Flowers

Even though you can find blooming Calathea plants in the wild, this is a rare occurrence for indoor plants.

Calathea Vittata pests

If the content is not correct, scabies settles on the Calathea Vittata. They can be seen on the underside of the leaves, where they sit motionlessly and suck the sap from the leaves.

The leaves begin to turn yellow and fall off, the shoots die off. If you do not start pest control in time, you can lose the plant. Sticky plaque on the leaves will help to recognize the scabbard in time. On this sticky plaque, a soot fungus settles. It is unlikely that it will be possible to assemble the shields manually. If there are a lot of them, then you can not do without four-fold treatment with carbofos or aktellik.

Spider mites also live on the underside of leaves. Their presence can be guessed by the thin cobwebs. They also feed on the sap of the leaves. The leaves damaged by the spider mite turn yellow and fall off. The defeat of Calathea Vittata by a spider mite indicates insufficient humidity in the room. Constantly spray the Calathea Vittata leaves on both sides. Once every two or three days, arrange a warm shower for the plant.

Toxicity

Great news for owners who have pets and children in the house, these plants are not toxic. Hence, they are safe to be kept around children and animals.

However, plants tend to have all kinds of harmful substances on their surfaces, such as fertilizers, pesticides, and bugs.

So, it would still be best if you kept them away from children’s reach and prevented them from being ingested.

Summary plant care

Classy and classic like a tailored shirt, the Calathea vittata’s foliage has clean bright green and white herringbone stripes and delicate, pointy tips. This is a houseplant that makes a quiet and sophisticated statement.

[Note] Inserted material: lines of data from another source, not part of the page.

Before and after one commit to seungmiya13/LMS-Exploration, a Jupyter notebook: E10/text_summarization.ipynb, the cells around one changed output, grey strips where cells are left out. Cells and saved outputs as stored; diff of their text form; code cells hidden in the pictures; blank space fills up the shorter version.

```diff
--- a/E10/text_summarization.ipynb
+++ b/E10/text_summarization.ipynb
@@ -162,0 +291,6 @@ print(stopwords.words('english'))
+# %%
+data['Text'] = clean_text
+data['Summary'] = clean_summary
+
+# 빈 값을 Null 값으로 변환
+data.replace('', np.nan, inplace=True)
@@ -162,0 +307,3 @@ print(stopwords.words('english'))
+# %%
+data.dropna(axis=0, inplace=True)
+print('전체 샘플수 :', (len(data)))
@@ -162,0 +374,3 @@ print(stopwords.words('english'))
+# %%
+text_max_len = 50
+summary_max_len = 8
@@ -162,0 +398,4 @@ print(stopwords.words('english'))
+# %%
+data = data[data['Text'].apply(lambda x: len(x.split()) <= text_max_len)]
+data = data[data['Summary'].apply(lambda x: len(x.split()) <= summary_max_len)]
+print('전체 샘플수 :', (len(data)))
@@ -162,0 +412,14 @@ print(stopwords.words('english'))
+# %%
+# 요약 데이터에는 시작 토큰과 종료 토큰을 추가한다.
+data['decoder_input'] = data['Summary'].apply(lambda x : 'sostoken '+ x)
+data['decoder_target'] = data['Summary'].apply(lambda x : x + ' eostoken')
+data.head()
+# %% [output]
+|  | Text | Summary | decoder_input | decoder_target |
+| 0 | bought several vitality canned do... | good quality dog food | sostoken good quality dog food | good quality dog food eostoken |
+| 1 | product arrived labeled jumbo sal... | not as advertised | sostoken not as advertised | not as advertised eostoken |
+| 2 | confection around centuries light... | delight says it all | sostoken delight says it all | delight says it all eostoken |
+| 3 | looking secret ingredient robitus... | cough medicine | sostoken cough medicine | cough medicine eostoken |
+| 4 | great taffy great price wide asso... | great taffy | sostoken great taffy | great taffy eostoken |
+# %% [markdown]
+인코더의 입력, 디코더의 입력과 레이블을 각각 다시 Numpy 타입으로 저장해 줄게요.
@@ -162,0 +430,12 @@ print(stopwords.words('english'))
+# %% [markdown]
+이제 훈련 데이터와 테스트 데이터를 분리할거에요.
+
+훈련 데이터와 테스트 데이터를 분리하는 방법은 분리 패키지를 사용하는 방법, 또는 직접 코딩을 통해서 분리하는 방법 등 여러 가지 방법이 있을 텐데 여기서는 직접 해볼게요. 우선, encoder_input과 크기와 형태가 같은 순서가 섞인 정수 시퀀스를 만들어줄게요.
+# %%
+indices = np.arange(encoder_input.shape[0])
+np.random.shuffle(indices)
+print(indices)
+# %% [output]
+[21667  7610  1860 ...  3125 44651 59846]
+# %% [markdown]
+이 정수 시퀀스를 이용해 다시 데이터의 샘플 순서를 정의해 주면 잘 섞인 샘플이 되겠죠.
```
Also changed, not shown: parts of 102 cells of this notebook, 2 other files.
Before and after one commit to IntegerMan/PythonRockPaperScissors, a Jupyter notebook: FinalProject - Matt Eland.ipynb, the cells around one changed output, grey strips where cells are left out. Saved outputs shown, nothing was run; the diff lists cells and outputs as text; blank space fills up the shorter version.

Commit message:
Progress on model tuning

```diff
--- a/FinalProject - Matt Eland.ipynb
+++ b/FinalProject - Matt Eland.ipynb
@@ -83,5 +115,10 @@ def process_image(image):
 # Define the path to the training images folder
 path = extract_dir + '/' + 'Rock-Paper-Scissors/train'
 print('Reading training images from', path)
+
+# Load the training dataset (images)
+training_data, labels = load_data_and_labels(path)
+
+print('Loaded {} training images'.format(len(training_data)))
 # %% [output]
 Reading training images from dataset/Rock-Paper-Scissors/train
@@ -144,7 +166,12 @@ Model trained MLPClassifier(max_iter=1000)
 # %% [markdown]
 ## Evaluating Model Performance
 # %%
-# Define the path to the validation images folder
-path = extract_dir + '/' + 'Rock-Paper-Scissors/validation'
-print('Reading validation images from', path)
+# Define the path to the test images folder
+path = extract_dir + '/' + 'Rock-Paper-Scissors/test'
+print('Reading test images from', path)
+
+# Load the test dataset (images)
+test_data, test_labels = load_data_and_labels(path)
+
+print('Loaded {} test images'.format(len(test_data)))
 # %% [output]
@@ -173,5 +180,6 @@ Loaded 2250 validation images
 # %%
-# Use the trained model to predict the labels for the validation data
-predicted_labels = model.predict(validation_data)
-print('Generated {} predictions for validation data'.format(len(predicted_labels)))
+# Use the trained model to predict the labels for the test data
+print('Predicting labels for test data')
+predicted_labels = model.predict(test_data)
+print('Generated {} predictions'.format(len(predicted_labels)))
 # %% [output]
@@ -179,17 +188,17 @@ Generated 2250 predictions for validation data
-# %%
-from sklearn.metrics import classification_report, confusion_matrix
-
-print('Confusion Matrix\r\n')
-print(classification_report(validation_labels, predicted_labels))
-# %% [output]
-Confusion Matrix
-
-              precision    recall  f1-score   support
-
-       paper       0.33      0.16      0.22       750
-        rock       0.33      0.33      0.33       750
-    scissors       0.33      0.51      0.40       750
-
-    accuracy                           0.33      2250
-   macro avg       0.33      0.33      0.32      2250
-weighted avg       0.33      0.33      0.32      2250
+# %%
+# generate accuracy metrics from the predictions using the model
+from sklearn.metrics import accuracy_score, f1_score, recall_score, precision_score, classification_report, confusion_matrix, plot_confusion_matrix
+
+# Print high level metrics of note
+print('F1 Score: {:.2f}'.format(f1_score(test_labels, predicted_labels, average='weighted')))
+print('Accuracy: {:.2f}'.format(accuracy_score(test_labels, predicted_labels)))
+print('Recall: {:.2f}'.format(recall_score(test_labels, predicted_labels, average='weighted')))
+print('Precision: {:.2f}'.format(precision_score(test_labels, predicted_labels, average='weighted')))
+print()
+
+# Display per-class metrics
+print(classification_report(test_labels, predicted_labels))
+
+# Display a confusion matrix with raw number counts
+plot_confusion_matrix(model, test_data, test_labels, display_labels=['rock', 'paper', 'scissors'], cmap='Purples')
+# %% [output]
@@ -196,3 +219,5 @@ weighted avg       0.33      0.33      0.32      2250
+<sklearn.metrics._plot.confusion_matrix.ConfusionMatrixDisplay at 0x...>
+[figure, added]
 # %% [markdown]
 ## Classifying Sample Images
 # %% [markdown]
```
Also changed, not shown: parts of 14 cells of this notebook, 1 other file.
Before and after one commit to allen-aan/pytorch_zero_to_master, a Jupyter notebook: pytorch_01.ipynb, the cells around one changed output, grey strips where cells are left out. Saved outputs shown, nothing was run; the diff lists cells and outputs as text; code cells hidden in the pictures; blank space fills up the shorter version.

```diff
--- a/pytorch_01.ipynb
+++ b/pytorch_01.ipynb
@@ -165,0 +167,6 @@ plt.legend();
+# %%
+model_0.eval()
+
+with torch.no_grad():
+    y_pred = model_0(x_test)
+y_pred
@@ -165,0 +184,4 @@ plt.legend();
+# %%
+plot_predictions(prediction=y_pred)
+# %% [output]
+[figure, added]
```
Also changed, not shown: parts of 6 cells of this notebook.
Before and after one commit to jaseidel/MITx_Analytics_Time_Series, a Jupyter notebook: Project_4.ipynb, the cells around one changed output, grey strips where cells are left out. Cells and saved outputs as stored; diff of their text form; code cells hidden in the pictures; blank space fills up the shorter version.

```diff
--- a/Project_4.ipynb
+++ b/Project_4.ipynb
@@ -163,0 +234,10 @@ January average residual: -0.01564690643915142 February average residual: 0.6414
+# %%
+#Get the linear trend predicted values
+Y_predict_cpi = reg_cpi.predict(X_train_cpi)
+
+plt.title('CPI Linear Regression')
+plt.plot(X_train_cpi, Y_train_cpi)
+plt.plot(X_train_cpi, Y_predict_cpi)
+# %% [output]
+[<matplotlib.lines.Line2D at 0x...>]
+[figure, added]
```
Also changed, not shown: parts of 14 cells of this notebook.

This houseplant prefers medium to bright indirect light, and as with most Prayer Plants, its leaves may open and close over the course of the day. It will thrive in high humidity with soil that is kept moist.